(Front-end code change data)
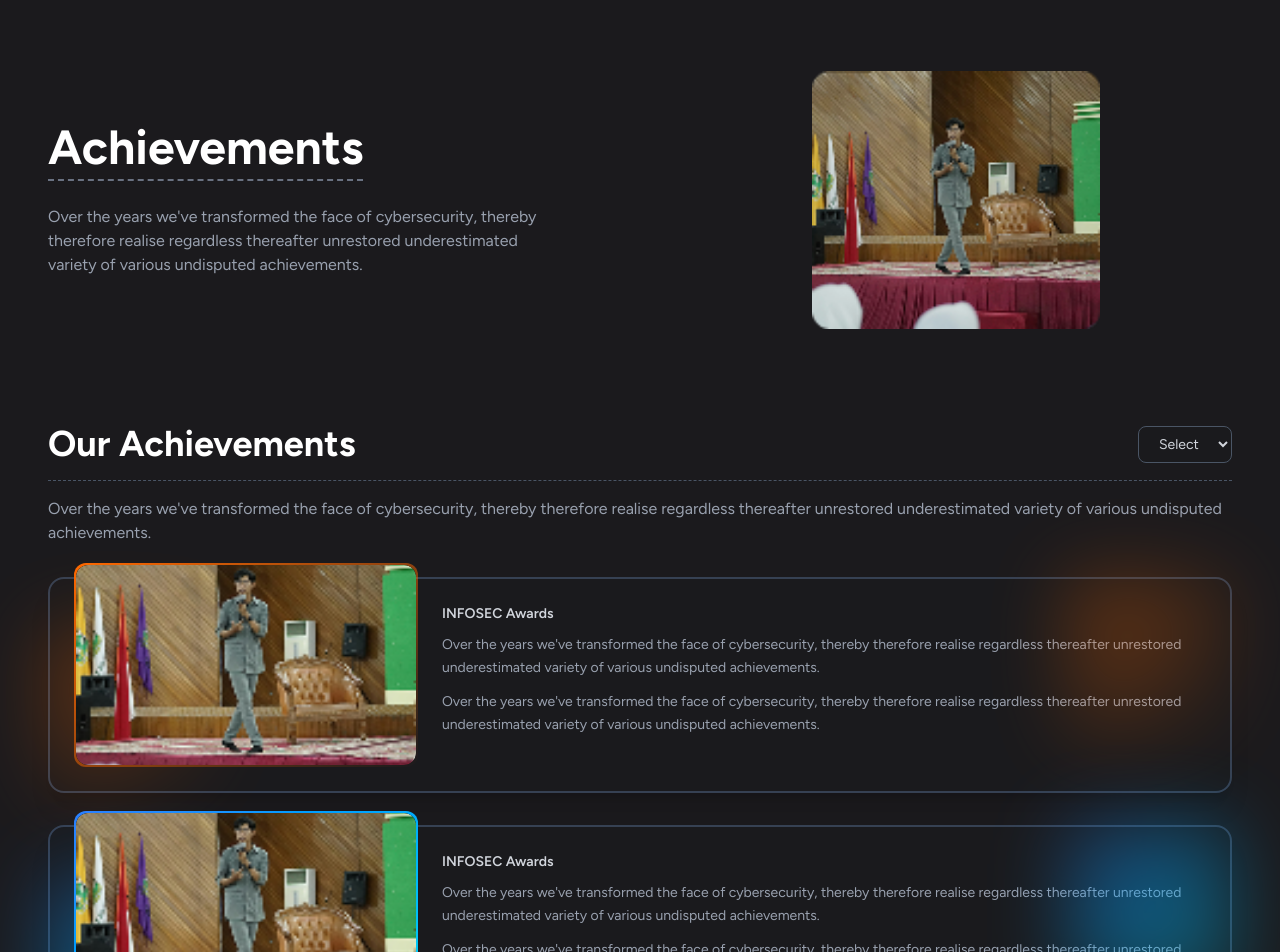
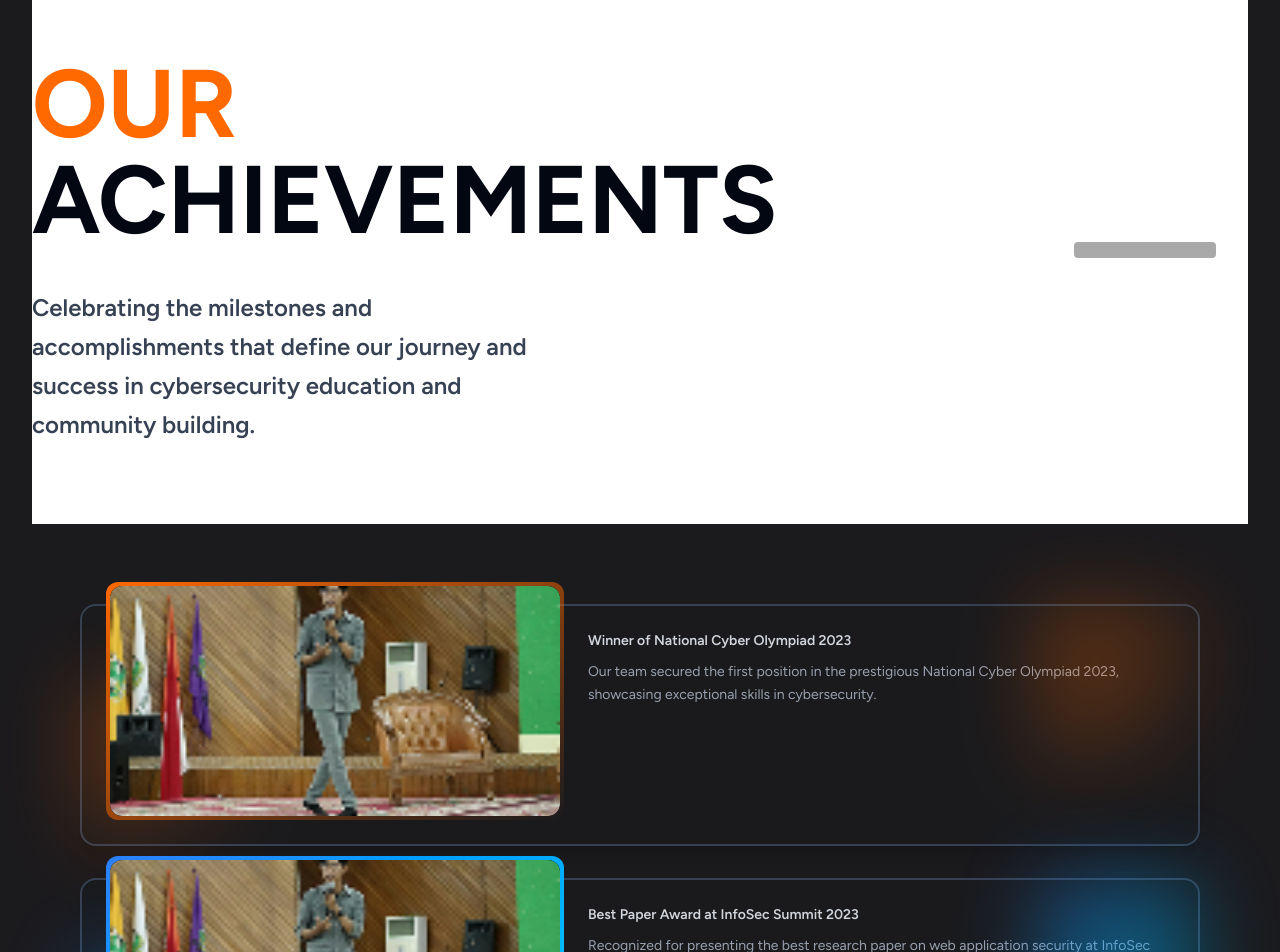
Before and after one commit to OWASP-CHAPTER-VIT-BHOPAL/owasp-vitbhopal-website, a Next.js app: page /achievements in a window 1280 px wide. Shown: the part 120-1072 px from the top of the page. Built offline with nearby package versions, Linux system fonts and the light colour scheme.

Commit message:
Add achievements content and refactor achievements page to display them

```diff
--- a/app/achievements/page.tsx
+++ b/app/achievements/page.tsx
@@ -1,72 +1,44 @@
-import React from 'react'
-import Image from 'next/image'
-import AchievementCard from '@/components/achievementCard'
-import { Container } from '@/components/container'
+import { Container } from "@/components/container";
+import AchievementCard from "@/components/achievementCard";
+import { achivementsContent } from "@/Content/Achievements";
+import { HeroDashSVG } from "@/components/svg";
 
-const page = () => {
+export default function Achievements() {
   return (
-        <>
     <Container>
-            <section className="w-full mx-auto px-4 py-20 flex flex-col md:flex-row items-center gap-10">
-                {/* Left text */}
-                <div className="flex-1">
-                    <h2 className="text-5xl font-bold mb-2 border-b-2 border-dashed border-gray-500 inline-block pb-2">
-                        Achievements
-                    </h2>
-                    <p className="text-gray-400 mt-4 max-w-lg">
-                        Over the years we&apos;ve transformed the face of cybersecurity, thereby therefore
-                        realise regardless thereafter unrestored underestimated variety of various
-                        undisputed achievements.
+      <section className="flex flex-col lg:flex-row justify-between items-center bg-white pt-20 pb-20">
+        <div className="flex flex-col justify-start items-start">
+          <h1 className="text-4xl xs:text-5xl sm:text-6xl md:text-7xl lg:text-8xl 2xl:text-9xl font-extrabold">
+            <span className="text-orange-500">OUR</span>
+            <br />
+            <span className="text-gray-950">ACHIEVEMENTS</span>
+          </h1>
+          <div className="pt-10 w-full">
+            <p className="text-lg xs:text-xl sm:text-2xl font-semibold text-gray-700 max-w-lg leading-relaxed">
+              Celebrating the milestones and accomplishments that define our journey and success in cybersecurity education and community building.
             </p>
           </div>
-                {/* Right Image */}
-                <div className="dotted-rect rotate-90" />
-                <div className="flex-1 flex justify-center relative z-10">
-                    <div className="dotted-rect" />
-                    <Image
-                        src="/testimg1.png"
-                        alt="Achievements Graphic"
-                        width={288}
-                        height={288}
-                        className="w-72 h-72 object-contain opacity-90"
-                    />
+        </div>
+        <div className="flex-shrink-0 mr-8 mt-12 md:mt-0">
+          <HeroDashSVG className="w-full h-auto" />
         </div>
       </section>
 
-            {/* Content */}
-            <section className="px-4 pb-20">
-                {/* Title with dropdown */}
-                <div className="flex flex-col md:flex-row items-start md:items-center justify-between gap-6 border-b border-dashed border-gray-600 pb-4">
-                    <h1 className="text-4xl font-bold">Our Achievements</h1>
-                    <select className="bg-[#1a1a1d] border border-gray-600 rounded-lg px-4 py-2 text-gray-300 text-sm">
-                        <option>Select</option>
-                    </select>
+      <section className="w-full py-20">
+        <div className="w-full max-w-6xl mx-auto px-4">
+          <div className="flex flex-col gap-8">
+            {achivementsContent.map((achievement, index) => (
+              <AchievementCard
+                key={index}
+                title={achievement.title}
+                description={achievement.description}
+                image={achievement.imgUrl}
+                gradientClass={index % 2 === 0 ? "bg-gradient-to-br from-orange-500 to-transparent" : "bg-gradient-to-br from-blue-500 to-cyan-400"}
+              />
+            ))}
           </div>
-
-                {/* Grey paragraph under heading */}
-                <p className="text-gray-400 mt-4">
-                    Over the years we&apos;ve transformed the face of cybersecurity, thereby therefore
-                    realise regardless thereafter unrestored underestimated variety of various
-                    undisputed achievements.
-                </p>
-
-                {/* Cards */}
-                <div className="mt-8 flex flex-col gap-8">
-                    <AchievementCard
-                        image="/testimg1.png"
-                        title="INFOSEC Awards"
-                        gradientClass="bg-gradient-to-br from-orange-500 to-transparent"
-                    />
-                    <AchievementCard
-                        image="/testimg1.png"
-                        title="INFOSEC Awards"
-                        gradientClass="bg-gradient-to-br from-blue-500 to-cyan-400"
-                    />
         </div>
       </section>
     </Container>
-        </>
-    )
+  );
 }
-
-export default page
--- a/components/achievement.tsx
+++ b/components/achievement.tsx
@@ -1,7 +1,7 @@
 import React from "react";
 import Image from "next/image";
 import { Container } from "./container";
-import { achivementsContent } from "../Content/Achivements";
+import { achivementsContent } from "../Content/Achievements";
 
 const Achievement = () => {
   return (
--- a/components/achievementCard.tsx
+++ b/components/achievementCard.tsx
@@ -5,9 +5,10 @@ interface AchievementCardProps {
   image: string;
   title: string;
   gradientClass: string;
+  description: string;
 }
 
-export default function AchievementCard({ image, title, gradientClass }: AchievementCardProps) {
+export default function AchievementCard({ image, title, gradientClass, description }: AchievementCardProps) {
   return (
     <div className="flex flex-col md:flex-row items-start gap-6 bg-[#1a1a1d] border-2 border-gray-700 rounded-2xl p-6 relative shadow-xl overflow-visible">
       <div
@@ -17,7 +18,7 @@ export default function AchievementCard({ image, title, gradientClass }: Achieve
         className={`absolute bottom-0 left-0 w-40 h-40 ${gradientClass} blur-2xl opacity-40 rounded-bl-2xl`}
       />
       <div
-        className={`relative -mt-10 p-[2px] rounded-xl ${gradientClass} shrink-0`}
+        className={`relative -mt-12 p-1 rounded-xl ${gradientClass} shrink-0`}
       >
         <div className="bg-[#1a1a1d] rounded-xl overflow-hidden">
           <Image
@@ -25,7 +26,7 @@ export default function AchievementCard({ image, title, gradientClass }: Achieve
             width={340}
             height={200}
             alt={title}
-            className="w-[340px] h-[200px] object-cover rounded-xl"
+            className="w-[450px] h-[230px] object-cover rounded-xl"
           />
         </div>
       </div>
@@ -34,14 +35,7 @@ export default function AchievementCard({ image, title, gradientClass }: Achieve
       <div className="flex-1 text-gray-400 text-sm leading-relaxed">
         <h3 className="text-gray-300 font-semibold mb-2">{title}</h3>
         <p>
-          Over the years we&apos;ve transformed the face of cybersecurity, thereby
-          therefore realise regardless thereafter unrestored underestimated
-          variety of various undisputed achievements.
-        </p>
-        <p className="mt-3">
-          Over the years we&apos;ve transformed the face of cybersecurity, thereby
-          therefore realise regardless thereafter unrestored underestimated
-          variety of various undisputed achievements.
+          {description}
         </p>
       </div>
     </div>
```
Also changed, not shown: Content/Achievements.ts (renamed from Content/Achivements.ts). Lines whose indentation alone changed are shown as unchanged.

WORK TO BE COMPLETED: Write out each line of the data exactly; the images should be left out.

RESPONSE:
Before and after one commit to OWASP-CHAPTER-VIT-BHOPAL/owasp-vitbhopal-website, a Next.js app: page /achievements in a window 1280 px wide. Shown: the part 120-1072 px from the top of the page. Built offline with nearby package versions, Linux system fonts and the light colour scheme.

Commit message:
Add achievements content and refactor achievements page to display them

```diff
--- a/app/achievements/page.tsx
+++ b/app/achievements/page.tsx
@@ -1,72 +1,44 @@
-import React from 'react'
-import Image from 'next/image'
-import AchievementCard from '@/components/achievementCard'
-import { Container } from '@/components/container'
+import { Container } from "@/components/container";
+import AchievementCard from "@/components/achievementCard";
+import { achivementsContent } from "@/Content/Achievements";
+import { HeroDashSVG } from "@/components/svg";
 
-const page = () => {
+export default function Achievements() {
   return (
-        <>
     <Container>
-            <section className="w-full mx-auto px-4 py-20 flex flex-col md:flex-row items-center gap-10">
-                {/* Left text */}
-                <div className="flex-1">
-                    <h2 className="text-5xl font-bold mb-2 border-b-2 border-dashed border-gray-500 inline-block pb-2">
-                        Achievements
-                    </h2>
-                    <p className="text-gray-400 mt-4 max-w-lg">
-                        Over the years we&apos;ve transformed the face of cybersecurity, thereby therefore
-                        realise regardless thereafter unrestored underestimated variety of various
-                        undisputed achievements.
+      <section className="flex flex-col lg:flex-row justify-between items-center bg-white pt-20 pb-20">
+        <div className="flex flex-col justify-start items-start">
+          <h1 className="text-4xl xs:text-5xl sm:text-6xl md:text-7xl lg:text-8xl 2xl:text-9xl font-extrabold">
+            <span className="text-orange-500">OUR</span>
+            <br />
+            <span className="text-gray-950">ACHIEVEMENTS</span>
+          </h1>
+          <div className="pt-10 w-full">
+            <p className="text-lg xs:text-xl sm:text-2xl font-semibold text-gray-700 max-w-lg leading-relaxed">
+              Celebrating the milestones and accomplishments that define our journey and success in cybersecurity education and community building.
             </p>
           </div>
-                {/* Right Image */}
-                <div className="dotted-rect rotate-90" />
-                <div className="flex-1 flex justify-center relative z-10">
-                    <div className="dotted-rect" />
-                    <Image
-                        src="/testimg1.png"
-                        alt="Achievements Graphic"
-                        width={288}
-                        height={288}
-                        className="w-72 h-72 object-contain opacity-90"
-                    />
+        </div>
+        <div className="flex-shrink-0 mr-8 mt-12 md:mt-0">
+          <HeroDashSVG className="w-full h-auto" />
         </div>
       </section>
 
-            {/* Content */}
-            <section className="px-4 pb-20">
-                {/* Title with dropdown */}
-                <div className="flex flex-col md:flex-row items-start md:items-center justify-between gap-6 border-b border-dashed border-gray-600 pb-4">
-                    <h1 className="text-4xl font-bold">Our Achievements</h1>
-                    <select className="bg-[#1a1a1d] border border-gray-600 rounded-lg px-4 py-2 text-gray-300 text-sm">
-                        <option>Select</option>
-                    </select>
+      <section className="w-full py-20">
+        <div className="w-full max-w-6xl mx-auto px-4">
+          <div className="flex flex-col gap-8">
+            {achivementsContent.map((achievement, index) => (
+              <AchievementCard
+                key={index}
+                title={achievement.title}
+                description={achievement.description}
+                image={achievement.imgUrl}
+                gradientClass={index % 2 === 0 ? "bg-gradient-to-br from-orange-500 to-transparent" : "bg-gradient-to-br from-blue-500 to-cyan-400"}
+              />
+            ))}
           </div>
-
-                {/* Grey paragraph under heading */}
-                <p className="text-gray-400 mt-4">
-                    Over the years we&apos;ve transformed the face of cybersecurity, thereby therefore
-                    realise regardless thereafter unrestored underestimated variety of various
-                    undisputed achievements.
-                </p>
-
-                {/* Cards */}
-                <div className="mt-8 flex flex-col gap-8">
-                    <AchievementCard
-                        image="/testimg1.png"
-                        title="INFOSEC Awards"
-                        gradientClass="bg-gradient-to-br from-orange-500 to-transparent"
-                    />
-                    <AchievementCard
-                        image="/testimg1.png"
-                        title="INFOSEC Awards"
-                        gradientClass="bg-gradient-to-br from-blue-500 to-cyan-400"
-                    />
         </div>
       </section>
     </Container>
-        </>
-    )
+  );
 }
-
-export default page
--- a/components/achievement.tsx
+++ b/components/achievement.tsx
@@ -1,7 +1,7 @@
 import React from "react";
 import Image from "next/image";
 import { Container } from "./container";
-import { achivementsContent } from "../Content/Achivements";
+import { achivementsContent } from "../Content/Achievements";
 
 const Achievement = () => {
   return (
--- a/components/achievementCard.tsx
+++ b/components/achievementCard.tsx
@@ -5,9 +5,10 @@ interface AchievementCardProps {
   image: string;
   title: string;
   gradientClass: string;
+  description: string;
 }
 
-export default function AchievementCard({ image, title, gradientClass }: AchievementCardProps) {
+export default function AchievementCard({ image, title, gradientClass, description }: AchievementCardProps) {
   return (
     <div className="flex flex-col md:flex-row items-start gap-6 bg-[#1a1a1d] border-2 border-gray-700 rounded-2xl p-6 relative shadow-xl overflow-visible">
       <div
@@ -17,7 +18,7 @@ export default function AchievementCard({ image, title, gradientClass }: Achieve
         className={`absolute bottom-0 left-0 w-40 h-40 ${gradientClass} blur-2xl opacity-40 rounded-bl-2xl`}
       />
       <div
-        className={`relative -mt-10 p-[2px] rounded-xl ${gradientClass} shrink-0`}
+        className={`relative -mt-12 p-1 rounded-xl ${gradientClass} shrink-0`}
       >
         <div className="bg-[#1a1a1d] rounded-xl overflow-hidden">
           <Image
@@ -25,7 +26,7 @@ export default function AchievementCard({ image, title, gradientClass }: Achieve
             width={340}
             height={200}
             alt={title}
-            className="w-[340px] h-[200px] object-cover rounded-xl"
+            className="w-[450px] h-[230px] object-cover rounded-xl"
           />
         </div>
       </div>
@@ -34,14 +35,7 @@ export default function AchievementCard({ image, title, gradientClass }: Achieve
       <div className="flex-1 text-gray-400 text-sm leading-relaxed">
         <h3 className="text-gray-300 font-semibold mb-2">{title}</h3>
         <p>
-          Over the years we&apos;ve transformed the face of cybersecurity, thereby
-          therefore realise regardless thereafter unrestored underestimated
-          variety of various undisputed achievements.
-        </p>
-        <p className="mt-3">
-          Over the years we&apos;ve transformed the face of cybersecurity, thereby
-          therefore realise regardless thereafter unrestored underestimated
-          variety of various undisputed achievements.
+          {description}
         </p>
       </div>
     </div>
```
Also changed, not shown: Content/Achievements.ts (renamed from Content/Achivements.ts). Lines whose indentation alone changed are shown as unchanged.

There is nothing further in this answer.